A unique feature of ClimateStudio is its ability to calculate annual glare distributions across an occupied floor area. These glare calculations are based on the Daylight Glare Probability (DGP) metric, developed by Wienold and Christofferen. DGP predicts the likelihood that an observer at a given view position and orientation will experience discomfort glare. The metric is usually calculated using a fisheye rendering with an opening angle of 180 degrees. DGP can have values between 0% and 100%, which are divided into four bands:
For annual DPG simulations, ClimateStudio relies on the vertical illuminance portion of the DGP formula, plus a contrast measurement from the solar disc.
To prepare a model for simulation, work your way through the four subpanels labeled 1-4 in the figure above.
Please note that at this point, ClimateStudio does not support annual glare calculations that consider the use of dynamic shading systems.
If you have not done any lighting simulations in ClimateStudio, it is recommended that you go through the Lighting Model Setup video tutorial (5 minutes) followed by a video tutorial specifically focused on Annual Glare Analysis. The Rhino file used in the tutorials is available for download.
Once all required inputs have been populated, a simulation is invoked by pressing the start button (5). ClimateStudio uses a progressive path-tracing version of the Radiance raytracer to simulate luminance distributions. While a simulation is in progress, traced light paths accumulate until the user-specified number of passes has been reached. Details on the simulation settings can be found by opening the settings dialog (6).
Upon completion of the first simulation pass, or upon loading a saved result, the results panel will show a dashboard showing the following building-wide metric:
Spatial Disturbing Glare (sDG): The percentage of views across the regularly occupied floor area that experience Disturbing or Intolerable Glare (DGP > 38%) for at least 5% of occupied hours. The calculation is based on hourly DGP values for eight different view directions at each position in the building. The default view height is 1.2 meters off the finish floor (eye height for a seated observer). The frequency of disturbing glare is visualized in the Rhino viewport using eight directional pie slices, with the color indicating frequency from 0 to 5%:
The results interface has five sections:
The Header includes the result name, a CSV export (2), and an information dialog (1), which provides an accounting of simulation inputs.
The Building Dashboard lists the sDG percentage for the entire building, as discussed above.

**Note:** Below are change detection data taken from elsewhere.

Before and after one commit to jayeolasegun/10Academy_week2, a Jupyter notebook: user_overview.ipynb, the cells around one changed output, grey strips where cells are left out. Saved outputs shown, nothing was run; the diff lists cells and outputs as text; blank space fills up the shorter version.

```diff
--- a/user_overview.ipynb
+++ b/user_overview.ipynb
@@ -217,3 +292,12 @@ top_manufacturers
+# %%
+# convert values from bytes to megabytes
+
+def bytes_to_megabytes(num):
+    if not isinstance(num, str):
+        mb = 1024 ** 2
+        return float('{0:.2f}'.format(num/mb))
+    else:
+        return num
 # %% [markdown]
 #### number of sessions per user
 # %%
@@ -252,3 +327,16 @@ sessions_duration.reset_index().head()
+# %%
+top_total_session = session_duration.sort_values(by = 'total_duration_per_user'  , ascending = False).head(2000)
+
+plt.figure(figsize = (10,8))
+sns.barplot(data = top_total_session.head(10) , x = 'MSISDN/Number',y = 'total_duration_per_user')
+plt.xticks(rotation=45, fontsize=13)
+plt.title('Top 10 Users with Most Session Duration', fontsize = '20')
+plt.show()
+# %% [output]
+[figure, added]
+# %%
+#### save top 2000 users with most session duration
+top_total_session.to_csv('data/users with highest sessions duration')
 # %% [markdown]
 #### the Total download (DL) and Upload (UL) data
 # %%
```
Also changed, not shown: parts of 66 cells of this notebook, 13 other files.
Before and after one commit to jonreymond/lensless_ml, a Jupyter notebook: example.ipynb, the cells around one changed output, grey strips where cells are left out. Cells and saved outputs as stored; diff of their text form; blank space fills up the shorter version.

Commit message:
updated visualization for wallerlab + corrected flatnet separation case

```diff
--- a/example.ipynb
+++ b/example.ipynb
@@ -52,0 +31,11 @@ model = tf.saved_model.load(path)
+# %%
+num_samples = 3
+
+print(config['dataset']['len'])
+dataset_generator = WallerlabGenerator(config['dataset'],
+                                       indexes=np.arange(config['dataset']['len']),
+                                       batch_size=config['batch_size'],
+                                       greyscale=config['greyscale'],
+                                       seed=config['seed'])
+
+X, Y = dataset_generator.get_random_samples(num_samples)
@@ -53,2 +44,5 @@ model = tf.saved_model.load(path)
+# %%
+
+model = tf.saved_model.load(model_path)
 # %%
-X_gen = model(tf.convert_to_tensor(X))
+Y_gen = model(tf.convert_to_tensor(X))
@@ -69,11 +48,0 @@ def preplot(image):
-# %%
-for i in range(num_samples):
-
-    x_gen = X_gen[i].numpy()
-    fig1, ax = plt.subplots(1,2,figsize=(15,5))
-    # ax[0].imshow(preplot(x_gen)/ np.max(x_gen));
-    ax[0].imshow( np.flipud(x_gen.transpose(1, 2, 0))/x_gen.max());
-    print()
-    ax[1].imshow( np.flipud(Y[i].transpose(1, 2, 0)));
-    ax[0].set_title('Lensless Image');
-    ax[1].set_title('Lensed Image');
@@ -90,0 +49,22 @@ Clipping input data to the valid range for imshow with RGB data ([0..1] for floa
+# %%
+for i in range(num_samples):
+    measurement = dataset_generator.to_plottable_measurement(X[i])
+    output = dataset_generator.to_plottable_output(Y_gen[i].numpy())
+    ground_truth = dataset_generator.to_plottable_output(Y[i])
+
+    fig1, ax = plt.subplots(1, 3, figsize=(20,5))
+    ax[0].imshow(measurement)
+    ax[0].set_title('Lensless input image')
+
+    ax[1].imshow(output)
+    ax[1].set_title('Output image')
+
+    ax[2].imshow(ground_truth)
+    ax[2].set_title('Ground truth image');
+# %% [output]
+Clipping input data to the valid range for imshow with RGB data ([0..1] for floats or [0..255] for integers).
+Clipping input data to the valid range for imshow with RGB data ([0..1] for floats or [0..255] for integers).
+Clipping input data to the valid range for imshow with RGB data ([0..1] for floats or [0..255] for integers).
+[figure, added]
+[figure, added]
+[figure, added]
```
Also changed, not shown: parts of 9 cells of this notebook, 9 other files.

The Temporal Graphs show the frequency of each DGP bin across all views, grouped by hour of day and day of year. In this example, the occurrence of perceptible, disturbing, and intolerable glare is unsurprisingly higher in the afternoons, since the building features rooms with Western but not Eastern exposures. The floor area(s) included in the graph can be altered using the dropdown (4) or by filtering and/or selecting areas in the Room Table. The rightmost dropdown (5) permits switching between annual and single-day statistics. In the latter mode, time sliders let you scrub through individual hours of year, which causes timestep DGP data to be previewed in the Rhino viewport.
The Room Table lists results for each regularly occupied floor area in the building. Selecting rooms by filtration (7) or row selection isolates their preview in the temporal graphs and the Rhino viewport, and updates the statistics in the “Totals” row at the bottom of the table.
The Viewport Settings bar contains a viewport preview legend and viewport settings menu (8), which provides options for customizing the falsecolor display. Altering the upper bound of the falsecolor will also change the time percentage threshold used by the sDG metric in the Building Dashboard.
Hovering over a view slice in the Rhino viewport will update the temporal graphs to show all DGP data for the selected view:
In this case, the selected view faces the Western glazing, and has severe issues with afternoon glare throughout the entire year. To better understand cause and directionality of glare at any particular moment in time, you can select a point in the lower graph, which corresponds to a specific date and hour (9). Subsequently clicking on the camera icon (10) will initiate a Radiance Rendering using the sky condition for the corresponding step in the weather file:
The brightest pixels in the image can be flagged (color and threshold are editable). Here the red pixels show the sun and circumsolar region positioned straight ahead, near the center of the glazing. Unless the building is reoriented, this condition is likely unsolvable without movable shades or dynamic glazing. Rotating the rendering shows that turning the observer away from the glazing (e.g. by facing North) can reduce discomfort glare, though veiling glare is likely to remain an issue.